Considerations When Leasing Commercial Property
Deciding to move your business to a different location can not only cause a disruption to your business but it can also be a huge expense that cuts into your bottom line.
However, if the current location of your business is not up to par or it may be too small, moving your business can help to increase your employee’s productivity, raise their morale and make your business more profitable. Before you decide to move your business, there are some factors that you should consider.
What Are Your Needs From A Commercial Lease Property?
One of the first things that you will need to think about is your needs when you are considering leasing a new property for your business. Someone who is experienced with commercial leasing will be able to provide you with helpful insight with the entire process. A reputable commercial leasing agent will ask you a series of questions before he or she begins to show you commercial properties for lease. These questions will help you with issues that you may have not considered before.
Some of the questions they may ask are:
- Does the space you currently occupy project a positive image to client?
- Is your current location easy to access?
- Could amenities such as a conference room, a loading area or additional car-parking help to make your business more productive and profitable?
- Does your business need more exposure or a better location?
- Are you using your current space efficiently or are you losing money on unused space?
- What method do you use to determine how much space you need for your business?
When Is The Right Time To Move?
If it has been determined that you need to relocate your business, you should decide on the best time to do so. For most businesses, it is best that the owner begins searching for a new location six months before the current lease is set to expire. This will provide the owner enough time to scout various options, find a suitable location and complete the improvements that are necessary. Six months is also enough time to give notice to the landlord.
If your business has somewhat unusual requirements then you might want to allow more than six months for the job.
What Is The Current Commercial Leasing Market Like?
The next thing that a business owner will need to do is take a look at the market. Although you can do this on your own, it is best to hire a commercial leasing agent who can help with this process.
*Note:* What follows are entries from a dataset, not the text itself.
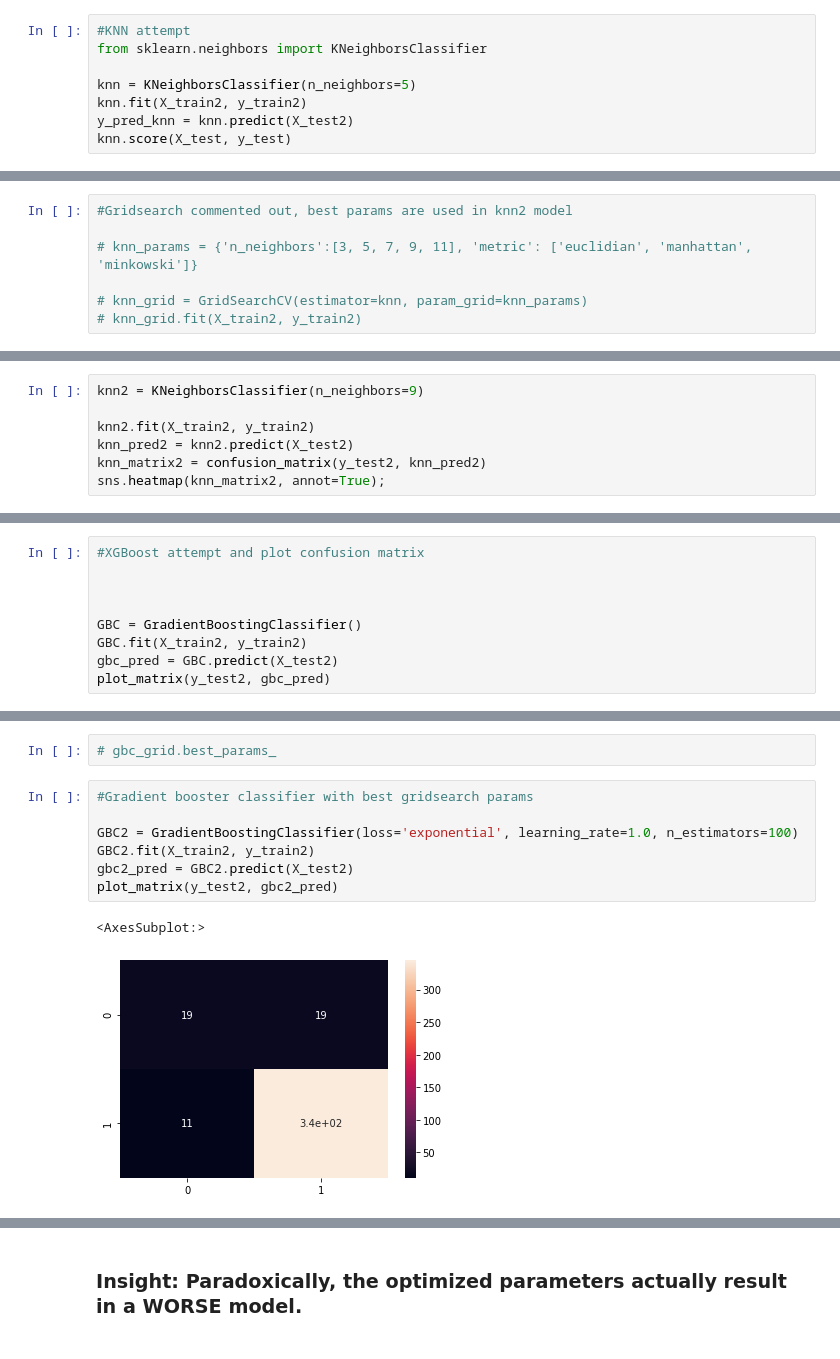
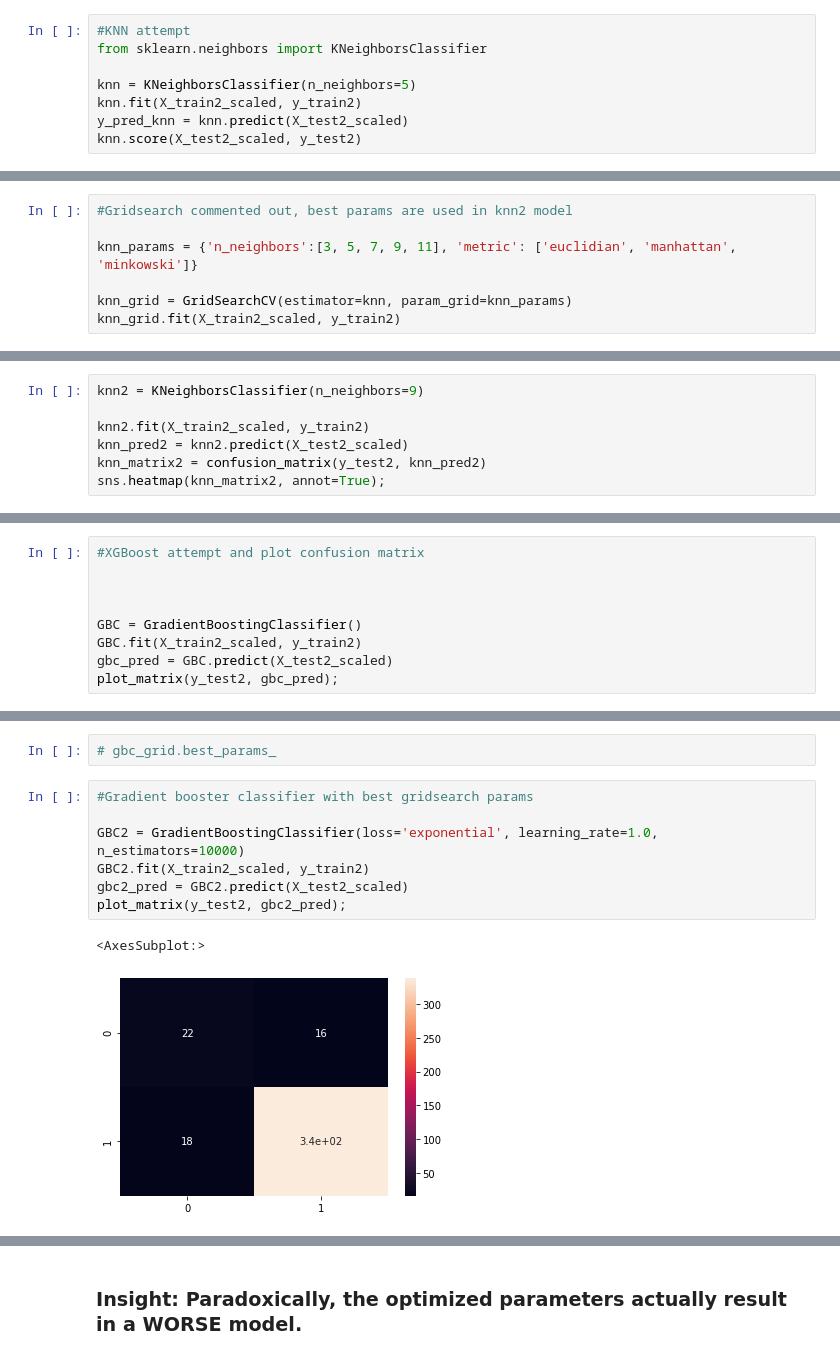
Before and after one commit to AMcqueen1980/COVID19_MortalityPred, a Jupyter notebook: COVID19Models_notebook.ipynb, the cells around one changed output, grey strips where cells are left out. Cells and saved outputs as stored; diff of their text form.

```diff
--- a/COVID19Models_notebook.ipynb
+++ b/COVID19Models_notebook.ipynb
@@ -222,7 +330,7 @@ metrics_crossval_score(lr3, x_train_smote, X_test2, y_train_smote, y_test2, lr3_
 from sklearn.neighbors import KNeighborsClassifier
 
 knn = KNeighborsClassifier(n_neighbors=5)
-knn.fit(X_train2, y_train2)
-y_pred_knn = knn.predict(X_test2)
-knn.score(X_test, y_test)
+knn.fit(X_train2_scaled, y_train2)
+y_pred_knn = knn.predict(X_test2_scaled)
+knn.score(X_test2_scaled, y_test2)
 # %% [output]
@@ -235,7 +343,7 @@ sns.heatmap(knn_matrix, annot=True);
 # %%
 #Gridsearch commented out, best params are used in knn2 model
 
-# knn_params = {'n_neighbors':[3, 5, 7, 9, 11], 'metric': ['euclidian', 'manhattan', 'minkowski']}
+knn_params = {'n_neighbors':[3, 5, 7, 9, 11], 'metric': ['euclidian', 'manhattan', 'minkowski']}
 
-# knn_grid = GridSearchCV(estimator=knn, param_grid=knn_params)
-# knn_grid.fit(X_train2, y_train2)
+knn_grid = GridSearchCV(estimator=knn, param_grid=knn_params)
+knn_grid.fit(X_train2_scaled, y_train2)
@@ -244,8 +358,8 @@ sns.heatmap(knn_matrix, annot=True);
 # %%
 knn2 = KNeighborsClassifier(n_neighbors=9)
 
-knn2.fit(X_train2, y_train2)
-knn_pred2 = knn2.predict(X_test2)
+knn2.fit(X_train2_scaled, y_train2)
+knn_pred2 = knn2.predict(X_test2_scaled)
 knn_matrix2 = confusion_matrix(y_test2, knn_pred2)
 sns.heatmap(knn_matrix2, annot=True);
 # %% [output]
@@ -268,9 +382,9 @@ metrics_crossval_score(knn2, X_train2, X_test2, y_train2, y_test2, knn_pred2)
 
 
 GBC = GradientBoostingClassifier()
-GBC.fit(X_train2, y_train2)
-gbc_pred = GBC.predict(X_test2)
-plot_matrix(y_test2, gbc_pred)
+GBC.fit(X_train2_scaled, y_train2)
+gbc_pred = GBC.predict(X_test2_scaled)
+plot_matrix(y_test2, gbc_pred);
 # %% [output]
 <AxesSubplot:>
 [figure]
@@ -298,11 +412,11 @@ metrics_crossval_score(GBC, X_train2, X_test2, y_train2, y_test2, gbc_pred)
 # %%
 #Gradient booster classifier with best gridsearch params
 
-GBC2 = GradientBoostingClassifier(loss='exponential', learning_rate=1.0, n_estimators=100)
-GBC2.fit(X_train2, y_train2)
-gbc2_pred = GBC2.predict(X_test2)
-plot_matrix(y_test2, gbc2_pred)
+GBC2 = GradientBoostingClassifier(loss='exponential', learning_rate=1.0, n_estimators=10000)
+GBC2.fit(X_train2_scaled, y_train2)
+gbc2_pred = GBC2.predict(X_test2_scaled)
+plot_matrix(y_test2, gbc2_pred);
 # %% [output]
 <AxesSubplot:>
-[figure, old version]
+[figure, new version]
 # %%
```
Also changed, not shown: parts of 34 cells of this notebook.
You should also be aware that many of the best properties that are on the market are not listed, nor do they have a “for lease” sign hanging outside of the property. However, a leasing agent who has knowledge of the market will know the properties that will be available before the information becomes public knowledge.
Another advantage that a leasing agent provides is that they can level the playing field in your favor. They will be able to give you information that is not known by the general public.
Finally, you will have a main contact person who you will work on your behalf while you are busy focusing on other areas of your business.
Negotiate the Leasing Deal
The final step is not the move, but the negotiation process. It would be in your best interest to be focused on at least two properties. This way if negotiations fall through with one property, you can start working on the other property. This strategy will prevent you from placing all of your eggs in one basket.
When a tenant is represented by a reliable commercial leasing agent, the tenant will gain significant information about the market. This will allow the tenant to secure a space that will provide them with favorable market conditions.
Talk To Your Lawyer Before You Sign the Lease
For most people, negotiating a commercial lease is a rare activity and so they do not fully understand the legal requirements or commitments they might be making. It is vital to remember that a lease is a legal binding agreement and so they landlord can enforce the terms of that lease. A lease will often have personal claims against the business owner or the Directors of a business if the tenant fails to make payments. A commercial lease is generally much stronger and more punitive than a residential lease on a home. So, to prevent any shocks and to fully understand what you are committing to with the new lease for your office, warehouse, retail outlet or any other commercial premises, you must get advice from your lawyer first.
Often a contract or commercial lawyer will be able to point out areas that you can negotiate with the landlord or through the letting agent. Some lawyers will even carry out the negotiation on your behalf.